The komondor (pronunciation - KOM-on-door), a descendant of Tibetan dogs, was brought to Hungary a thousand years ago by nomadic Magyars to guard flocks of sheep. The original dog, the Russian owtcharka, was large with long legs and a wooly coat that enabled it to blend in with the flocks it protected. The shepherds valued the breed so much that they did not allow interbreeding. The komondor – whose plural is komondorok – was an effective foe to enemies of the flock and was fabled to have eliminated the wolf from Hungary. The earliest written records of the breed date back to the sixteenth century, although the breed probably existed long before then. In 1920, the documentation spread throughout the rest of the world when the komondor was presented at dog shows. Its difficult-to-manage coat has made it a rare entry with only the top specimens making an appearance in the ring. The komondor made its first appearance in the United States in 1933 and was officially acknowledged by the AKC in 1937. The komondor lives for many months outside in all types of weather as a protector of its master’s flocks as it did a thousand years ago. In the United States, the komondor primarily serves as a home and livestock guard and a companion. This dog is known as the king of Hungarian sheepdogs.
Size and Appearance of the Komondor Breed
The komondor gets its strength, dignity, and bravery from its large, muscular body. Having plenty of bone and substance, the shape of the komondor is long and tall, which makes for a lengthy stride and step. Its dense, wooly, curly coat allows the komondor to blend in almost perfectly with the flocks it guards. It is covered with a unique coat of heavy white, somewhat cream or buff cords. This also helps the komondor in extreme weather and against other animals. Adult dogs tend to have more coarse cords than puppies, which have softer, longer cords. The length of a komondor’s coat is relative to its age so a young komondor will most certainly have a short coat. The buff or cream color of the coat should fade away as the dog grows. The ideal skin color is gray, however, pink is acceptable, but not desirable. Its tail hangs long enough to reach the hocks. It is somewhat rounded upward and/or to one side. The bigger part of the tail is not raised higher than the level of the dog’s back, even when it is excited.

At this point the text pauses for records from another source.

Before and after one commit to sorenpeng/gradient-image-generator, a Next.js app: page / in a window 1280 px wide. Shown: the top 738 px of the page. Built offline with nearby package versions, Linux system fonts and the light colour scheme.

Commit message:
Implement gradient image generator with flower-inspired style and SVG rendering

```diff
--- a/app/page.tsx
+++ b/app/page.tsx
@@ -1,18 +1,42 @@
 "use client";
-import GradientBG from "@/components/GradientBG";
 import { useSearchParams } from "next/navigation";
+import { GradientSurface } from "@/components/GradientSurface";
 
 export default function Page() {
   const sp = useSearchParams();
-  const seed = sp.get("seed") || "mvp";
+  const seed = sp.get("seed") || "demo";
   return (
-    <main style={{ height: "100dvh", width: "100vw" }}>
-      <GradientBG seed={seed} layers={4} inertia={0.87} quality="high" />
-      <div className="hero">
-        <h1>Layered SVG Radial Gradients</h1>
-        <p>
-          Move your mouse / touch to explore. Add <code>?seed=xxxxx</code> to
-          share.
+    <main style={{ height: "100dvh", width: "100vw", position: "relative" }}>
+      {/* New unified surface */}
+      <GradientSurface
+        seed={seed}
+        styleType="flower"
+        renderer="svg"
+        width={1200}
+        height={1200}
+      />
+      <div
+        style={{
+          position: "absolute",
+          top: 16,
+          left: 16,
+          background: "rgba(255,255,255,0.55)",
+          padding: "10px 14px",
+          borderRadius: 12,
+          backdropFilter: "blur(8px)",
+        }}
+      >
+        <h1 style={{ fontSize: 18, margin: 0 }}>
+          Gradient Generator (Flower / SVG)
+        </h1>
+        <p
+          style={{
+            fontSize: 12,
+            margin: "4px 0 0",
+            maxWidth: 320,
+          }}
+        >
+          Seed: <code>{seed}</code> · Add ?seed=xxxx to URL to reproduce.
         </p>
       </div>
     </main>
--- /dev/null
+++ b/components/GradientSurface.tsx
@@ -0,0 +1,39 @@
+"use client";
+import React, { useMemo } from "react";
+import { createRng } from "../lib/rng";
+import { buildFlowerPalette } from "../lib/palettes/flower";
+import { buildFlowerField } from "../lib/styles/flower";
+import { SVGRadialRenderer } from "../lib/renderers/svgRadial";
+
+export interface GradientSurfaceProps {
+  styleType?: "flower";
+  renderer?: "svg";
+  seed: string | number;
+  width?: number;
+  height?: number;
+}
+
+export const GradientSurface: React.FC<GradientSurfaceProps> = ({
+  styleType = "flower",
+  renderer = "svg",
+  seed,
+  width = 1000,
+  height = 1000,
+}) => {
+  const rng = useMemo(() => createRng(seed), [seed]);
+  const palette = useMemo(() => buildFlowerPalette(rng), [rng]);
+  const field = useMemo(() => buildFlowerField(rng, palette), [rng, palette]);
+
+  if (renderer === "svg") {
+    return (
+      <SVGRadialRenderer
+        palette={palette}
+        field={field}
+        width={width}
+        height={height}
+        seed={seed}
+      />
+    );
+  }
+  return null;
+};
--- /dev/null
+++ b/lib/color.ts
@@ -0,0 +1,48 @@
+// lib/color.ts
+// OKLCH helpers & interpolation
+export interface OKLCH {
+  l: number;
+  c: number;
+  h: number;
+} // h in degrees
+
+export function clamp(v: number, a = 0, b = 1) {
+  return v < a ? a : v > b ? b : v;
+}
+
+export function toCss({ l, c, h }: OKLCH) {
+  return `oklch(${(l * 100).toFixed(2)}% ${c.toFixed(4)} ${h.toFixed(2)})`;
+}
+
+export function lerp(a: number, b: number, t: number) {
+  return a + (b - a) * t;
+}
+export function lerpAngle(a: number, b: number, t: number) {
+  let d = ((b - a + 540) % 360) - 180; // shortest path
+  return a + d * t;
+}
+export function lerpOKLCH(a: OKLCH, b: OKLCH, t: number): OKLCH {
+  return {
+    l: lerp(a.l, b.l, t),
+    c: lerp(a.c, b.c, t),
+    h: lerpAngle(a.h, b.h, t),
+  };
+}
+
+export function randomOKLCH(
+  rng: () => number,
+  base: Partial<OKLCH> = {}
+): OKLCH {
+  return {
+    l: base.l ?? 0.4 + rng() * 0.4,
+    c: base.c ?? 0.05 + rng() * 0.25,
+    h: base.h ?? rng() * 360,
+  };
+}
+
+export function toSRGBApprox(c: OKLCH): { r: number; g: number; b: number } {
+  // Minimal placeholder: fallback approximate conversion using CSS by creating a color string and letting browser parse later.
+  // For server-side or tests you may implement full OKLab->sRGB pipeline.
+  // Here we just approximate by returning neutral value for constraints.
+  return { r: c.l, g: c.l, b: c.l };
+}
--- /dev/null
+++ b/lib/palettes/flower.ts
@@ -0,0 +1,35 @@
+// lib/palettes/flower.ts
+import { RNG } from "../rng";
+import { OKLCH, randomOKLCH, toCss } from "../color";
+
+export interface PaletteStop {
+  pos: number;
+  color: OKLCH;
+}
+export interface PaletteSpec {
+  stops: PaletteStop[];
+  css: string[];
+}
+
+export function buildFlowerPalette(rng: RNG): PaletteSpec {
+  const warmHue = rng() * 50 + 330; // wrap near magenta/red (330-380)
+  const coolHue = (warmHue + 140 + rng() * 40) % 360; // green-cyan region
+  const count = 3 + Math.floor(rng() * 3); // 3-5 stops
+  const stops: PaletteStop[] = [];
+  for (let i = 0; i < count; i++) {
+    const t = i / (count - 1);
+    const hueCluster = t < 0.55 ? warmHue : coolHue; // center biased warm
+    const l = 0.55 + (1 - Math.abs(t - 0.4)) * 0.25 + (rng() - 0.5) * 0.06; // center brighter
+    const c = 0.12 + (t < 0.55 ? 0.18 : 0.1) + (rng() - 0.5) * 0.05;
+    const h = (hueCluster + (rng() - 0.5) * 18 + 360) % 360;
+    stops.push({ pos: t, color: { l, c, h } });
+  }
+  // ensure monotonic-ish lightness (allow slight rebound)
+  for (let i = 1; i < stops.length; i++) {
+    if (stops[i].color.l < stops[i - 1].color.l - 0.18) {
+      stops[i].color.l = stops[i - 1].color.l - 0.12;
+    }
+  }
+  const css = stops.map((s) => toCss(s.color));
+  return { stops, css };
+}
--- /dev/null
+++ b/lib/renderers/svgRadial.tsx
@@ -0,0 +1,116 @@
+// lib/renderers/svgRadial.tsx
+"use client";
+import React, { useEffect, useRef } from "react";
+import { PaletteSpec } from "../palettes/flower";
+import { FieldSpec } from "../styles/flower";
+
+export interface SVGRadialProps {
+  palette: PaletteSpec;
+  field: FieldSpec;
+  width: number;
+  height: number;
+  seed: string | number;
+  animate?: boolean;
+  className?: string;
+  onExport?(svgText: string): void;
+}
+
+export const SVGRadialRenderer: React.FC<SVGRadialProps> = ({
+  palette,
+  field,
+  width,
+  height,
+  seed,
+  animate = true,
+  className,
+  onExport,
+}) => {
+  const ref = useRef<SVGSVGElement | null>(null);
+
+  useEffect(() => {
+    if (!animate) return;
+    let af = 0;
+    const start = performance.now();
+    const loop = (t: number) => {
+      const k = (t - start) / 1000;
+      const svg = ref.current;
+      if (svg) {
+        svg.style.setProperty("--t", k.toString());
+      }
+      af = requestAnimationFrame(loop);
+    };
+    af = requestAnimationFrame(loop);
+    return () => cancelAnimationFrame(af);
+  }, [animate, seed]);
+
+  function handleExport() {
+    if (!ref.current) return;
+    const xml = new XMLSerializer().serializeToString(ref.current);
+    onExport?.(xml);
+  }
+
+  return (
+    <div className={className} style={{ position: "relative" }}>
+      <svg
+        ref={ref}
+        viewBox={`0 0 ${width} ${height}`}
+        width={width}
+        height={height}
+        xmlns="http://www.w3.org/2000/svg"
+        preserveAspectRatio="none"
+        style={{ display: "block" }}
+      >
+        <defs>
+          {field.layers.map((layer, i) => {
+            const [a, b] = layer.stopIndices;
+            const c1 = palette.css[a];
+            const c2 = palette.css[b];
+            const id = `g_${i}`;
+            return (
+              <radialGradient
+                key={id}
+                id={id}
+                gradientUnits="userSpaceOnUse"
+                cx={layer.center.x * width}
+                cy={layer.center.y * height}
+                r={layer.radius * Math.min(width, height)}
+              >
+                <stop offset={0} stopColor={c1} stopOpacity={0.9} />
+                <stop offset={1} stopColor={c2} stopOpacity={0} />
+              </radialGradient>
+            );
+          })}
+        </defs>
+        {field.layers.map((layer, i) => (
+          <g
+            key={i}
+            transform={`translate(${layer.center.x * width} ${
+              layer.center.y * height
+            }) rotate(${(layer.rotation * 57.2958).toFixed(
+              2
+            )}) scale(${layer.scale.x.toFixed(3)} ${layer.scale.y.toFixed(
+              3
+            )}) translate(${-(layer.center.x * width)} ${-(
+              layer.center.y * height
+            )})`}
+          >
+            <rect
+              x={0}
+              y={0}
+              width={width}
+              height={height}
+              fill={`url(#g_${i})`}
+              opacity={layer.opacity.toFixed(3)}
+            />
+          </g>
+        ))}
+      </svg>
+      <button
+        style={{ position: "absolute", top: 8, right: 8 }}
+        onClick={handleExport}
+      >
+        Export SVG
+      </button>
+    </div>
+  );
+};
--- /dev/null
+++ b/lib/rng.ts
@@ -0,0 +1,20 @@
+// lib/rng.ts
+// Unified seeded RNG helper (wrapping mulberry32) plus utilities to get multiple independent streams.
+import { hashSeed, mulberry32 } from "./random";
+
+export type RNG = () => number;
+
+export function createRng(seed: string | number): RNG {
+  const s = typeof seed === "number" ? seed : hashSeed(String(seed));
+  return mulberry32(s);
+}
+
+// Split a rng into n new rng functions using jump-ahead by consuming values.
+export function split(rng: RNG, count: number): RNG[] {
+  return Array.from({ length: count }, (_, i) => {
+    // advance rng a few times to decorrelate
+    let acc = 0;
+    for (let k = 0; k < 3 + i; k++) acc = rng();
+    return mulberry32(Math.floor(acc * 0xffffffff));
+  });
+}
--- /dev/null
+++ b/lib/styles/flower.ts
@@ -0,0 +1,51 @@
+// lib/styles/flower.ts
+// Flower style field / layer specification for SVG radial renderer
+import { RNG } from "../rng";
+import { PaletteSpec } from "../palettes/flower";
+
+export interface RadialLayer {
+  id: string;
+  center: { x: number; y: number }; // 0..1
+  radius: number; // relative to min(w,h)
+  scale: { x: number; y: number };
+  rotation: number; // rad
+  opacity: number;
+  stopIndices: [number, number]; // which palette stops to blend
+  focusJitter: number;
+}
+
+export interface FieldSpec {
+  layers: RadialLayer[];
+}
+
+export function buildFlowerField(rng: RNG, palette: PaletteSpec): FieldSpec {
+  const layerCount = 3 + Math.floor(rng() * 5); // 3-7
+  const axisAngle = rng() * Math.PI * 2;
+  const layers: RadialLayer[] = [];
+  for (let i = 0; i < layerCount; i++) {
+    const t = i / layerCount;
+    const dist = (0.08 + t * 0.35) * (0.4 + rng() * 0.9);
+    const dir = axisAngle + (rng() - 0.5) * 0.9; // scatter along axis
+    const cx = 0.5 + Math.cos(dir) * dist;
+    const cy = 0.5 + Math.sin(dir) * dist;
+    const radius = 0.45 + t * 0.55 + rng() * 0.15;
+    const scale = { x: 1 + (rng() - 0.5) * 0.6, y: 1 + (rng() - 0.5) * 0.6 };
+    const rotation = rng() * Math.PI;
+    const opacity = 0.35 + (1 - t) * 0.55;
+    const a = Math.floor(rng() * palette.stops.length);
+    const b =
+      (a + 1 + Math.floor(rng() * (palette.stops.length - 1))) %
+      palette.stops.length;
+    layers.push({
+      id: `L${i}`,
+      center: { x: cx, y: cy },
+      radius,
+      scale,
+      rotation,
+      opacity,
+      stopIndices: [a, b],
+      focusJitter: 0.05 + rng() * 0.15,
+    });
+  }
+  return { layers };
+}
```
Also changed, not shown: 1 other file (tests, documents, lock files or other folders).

The komondor is bred to be an independent protector of livestock, not a herder. Thus, it is serious, confident, alert and authoritative. However, it can be stubborn or bossy toward other dogs, especially if there is heavy-handed training involved. The komondor is very protective of its territory and family, which makes the dog hold itself in reserve around strangers. It is especially protective of children, however, it may not understand a child’s way of rough playing. If the dog is raised in a highly socialized environment from a very young age and raised with children, the komondor can be very friendly and possibly even willful. The komondor interacts well with other pets, especially livestock, which, in turn, makes the dog happy because it is watching over someone or something. Because it is a natural guardian, the komondor is fearless against a threatening enemy. It can even get the better of such beasts like a wolf or bear. The combination of courageousness and devotion make the komondor an excellent guardian of livestock, family, and homes.
Komondor Recommended Maintenance
Do not brush or comb a komondor’s coat. In fact, it is recommended that their coats be taken care of by a professional pet groomer, who can separate its cords. Only bathe the dog when necessary and let its coat thoroughly dry, which could take up to twenty-four hours. It sheds very little. Clean the teeth and trim the nails when necessary. Obedience training is essential for the komondor to ensure that it follows consistent rules and learns socialization skills. Intensive exercise is extremely important for this breed. They need daily exercise, which can include long walks, short romps, pulling, or long-distance runs. Because their coats take a long time to dry, swimming is discouraged. This breed does not like warm weather and can live outside in temperate to cool temperatures. The country is an ideal place for the komondor, though it is possible for them to live in an urban environment.
• Life span: 10 – 12 years
• Major concerns: CHD, gastric torsion
• Minor concerns: otitis externa, acute moist dermatitis
• Occasionally seen: entropion
• Suggested tests: hip